Considering you’re currently reading this site, it’s a safe bet you’re a film fan and that you’ve already seen Alfonso Cuarón’s critical and box office smash, Gravity. Well, in a somewhat unconventional move, here’s a short film that serves as a companion piece to the big budget spectacle released in theaters.
(Minor Spoilers) Aningaaq is the other end of Sandra Bullock’s character’s lost in translation distress call while trapped in the Russian space pod. Yes, this is the other side of the story—a different perspective on the chatty Inuit who howls like a dog and hums lullabies.
Admittedly, this short is somewhat dependent on you having seen its bigger cinematic brother, but amazingly, it’s also a pretty compelling piece of short drama on its own—an examination of isolation and loneliness that makes for an interesting correlation to the vastness of space. Taking place on a remote fjord in Greenland, the glacial wilderness provides for an austere setting, one that rivals the black terror hovering outside our atmosphere. We know all the dialogue beats, but yet the new framing gives them refreshed meaning. No longer are the stakes off earth in that tiny space pod with a dying, panicked woman, but rather on the far corners of Earth. Here is a man dealing with his own personal struggles—a sick dog, the need to provide for his family—and thus we are giving a fascinating lesson in context. As the pessimist would say, no matter the crap you’re going through, someone else somewhere has it worse.

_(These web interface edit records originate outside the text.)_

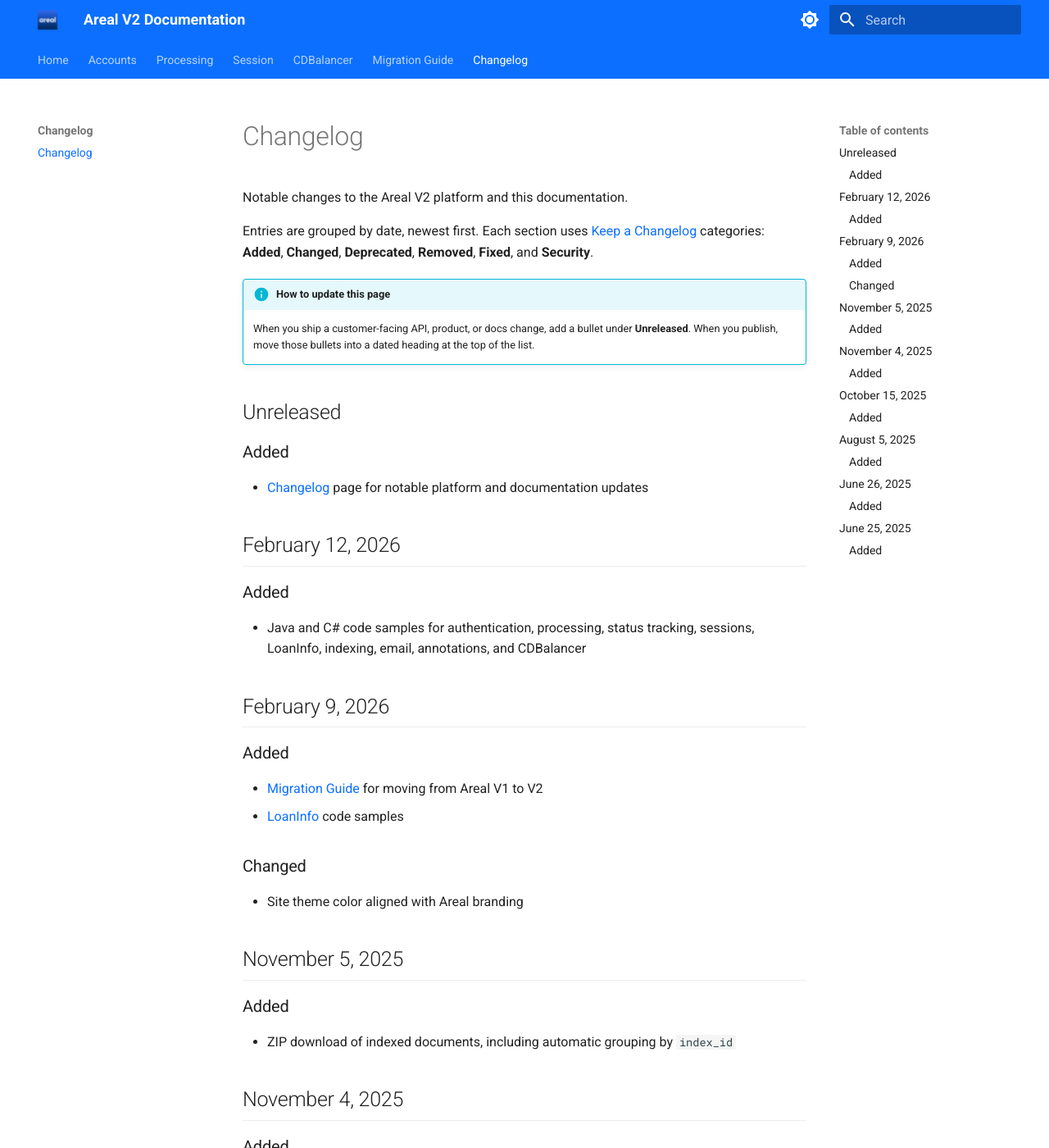
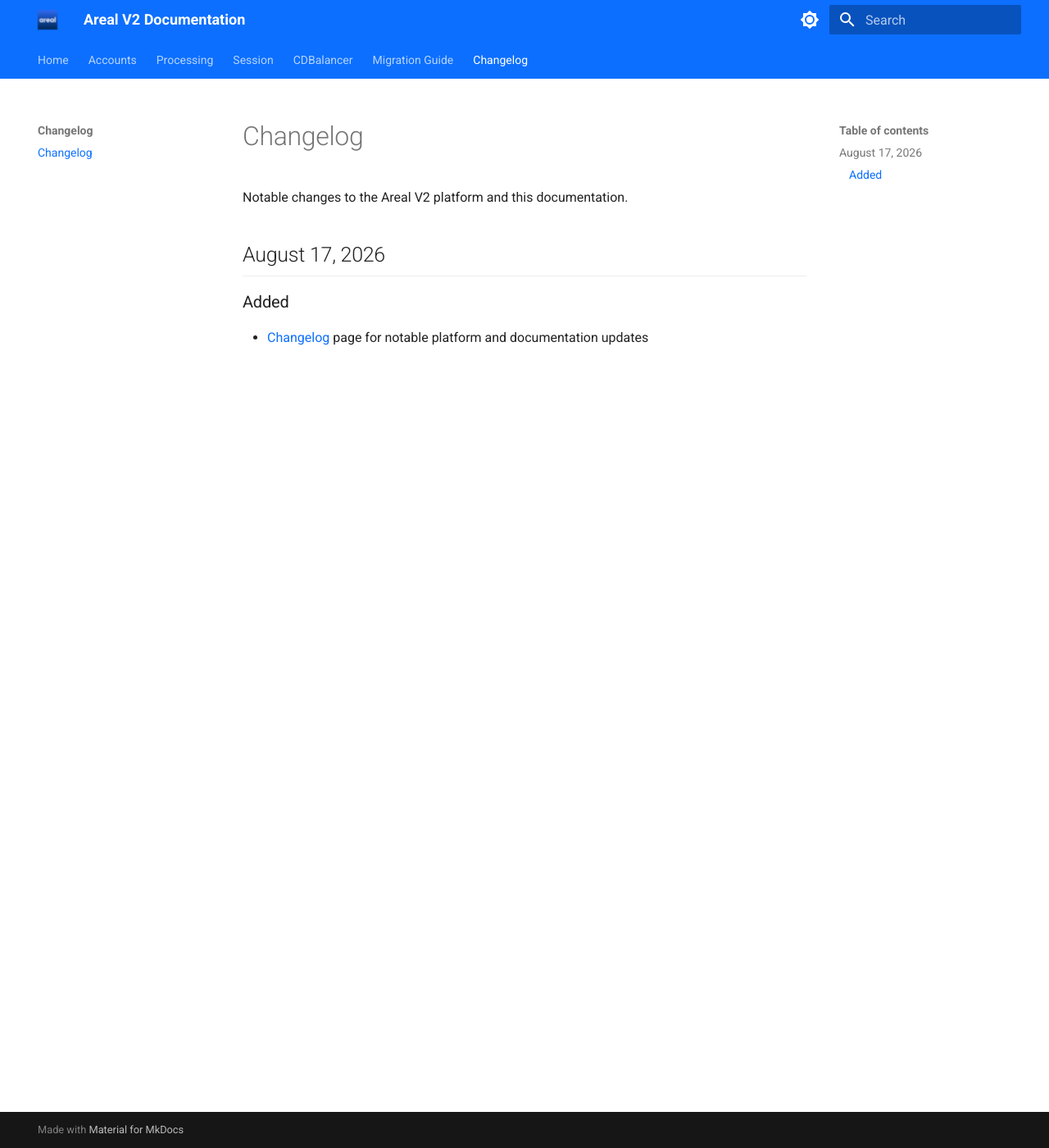
Before and after one commit to Arealai/areal-v2-docs, an MkDocs documentation site: the page built from docs/changelog.md, in a window 1280 px wide and 1400 px high. Shown: the whole window at 82% size. Built offline with MkDocs 1.6.1 and Material for MkDocs 9.7.7, drawn with Linux system fonts in a browser that asks for light colours; some of the changed text lies outside the part shown.

Commit message:
add changelog

```diff
--- a/docs/changelog.md
+++ b/docs/changelog.md
@@ -2,71 +2,8 @@
 
 Notable changes to the Areal V2 platform and this documentation.
 
-Entries are grouped by date, newest first. Each section uses [Keep a Changelog](https://keepachangelog.com/en/1.1.0/) categories: **Added**, **Changed**, **Deprecated**, **Removed**, **Fixed**, and **Security**.
-
-!!! info "How to update this page"
-    When you ship a customer-facing API, product, or docs change, add a bullet under **Unreleased**. When you publish, move those bullets into a dated heading at the top of the list.
-
-## Unreleased
+## August 17, 2026 { id="2026-08-17" }
 
 ### Added
 
 - [Changelog](changelog.md) page for notable platform and documentation updates
-
-## February 12, 2026 { id="2026-02-12" }
-
-### Added
-
-- Java and C# code samples for authentication, processing, status tracking, sessions, LoanInfo, indexing, email, annotations, and CDBalancer
-
-## February 9, 2026 { id="2026-02-09" }
-
-### Added
-
-- [Migration Guide](migration/index.md) for moving from Areal V1 to V2
-- [LoanInfo](loan_info.md) code samples
-
-### Changed
-
-- Site theme color aligned with Areal branding
-
-## November 5, 2025 { id="2025-11-05" }
-
-### Added
-
-- ZIP download of indexed documents, including automatic grouping by `index_id`
-
-## November 4, 2025 { id="2025-11-04" }
-
-### Added
-
-- [Indexing API](processing/indexing.md) documentation for custom document grouping, manage view, and duplication
-
-## October 15, 2025 { id="2025-10-15" }
-
-### Added
-
-- [Webhooks](processing/webhooks.md) for event-based notifications on document processing and CDBalancer
-- [Annotation API](processing/annotations.md) for signer, notary, and witness detection
-
-## August 5, 2025 { id="2025-08-05" }
-
-### Added
-
-- [Email notifications and processing](processing/email.md), including document upload over email
-- Webhook and email configuration examples
-- Detailed [status tracking](processing/status.md) over WebSocket and polling
-
-## June 26, 2025 { id="2025-06-26" }
-
-### Added
-
-- Authentication code samples
-- Initial [Migration Guide](migration/index.md)
-
-## June 25, 2025 { id="2025-06-25" }
-
-### Added
-
-- Areal V2 documentation site
-- [Authentication](auth.md) documentation
```
Also changed, not shown: 1 other file.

Directed by Alfonso Cuarón’s son, Jonás (who we last saw in another short film tie-in), the film was financed by Warner Home Video. The original intent was to slap this on Gravity‘s Blu-ray/DVD release as a unique special feature. Yet, the film has slowly developed its own cinematic path screening at both Venice and Telluride. Oscar-eligible, there was a bit of buzz gong that the short could be honored with a gold statuette at the Academy Awards. If it and Gravity both were honored such, it would have been a first—alas, the live-action shortlist was released over the weekend without Aningaaq on it.The frenzy about Oscar, was fun, but also raises some interesting implications about shorts and how their role keeps changing in the overall cinematic landscape. Originally delegated as something you might occasionally see at a film festival, shorts matter now. Yes, we’ve said it ad nauseam, but the internet has truly changed the game for bite-sized narratives, allowing them to exist and entertain in a variety of different ways apart from some unknown theatrical setting. Branded film, feature film tie-in, a pitch for a longer work, a standalone story, a stylistic innovator—the role that a short film can play in today’s crowded marketplace is veritably endless. And, best of all, people are watching and making them in greater numbers than ever before. But, enough proselytizing for the short film lobby. Really, above all, I’m just excited that more people are watching shorts in the first place—even if takes the name power of Alfonso Cuarón and Sandra Bullock’s voice on a distance radio to get them there.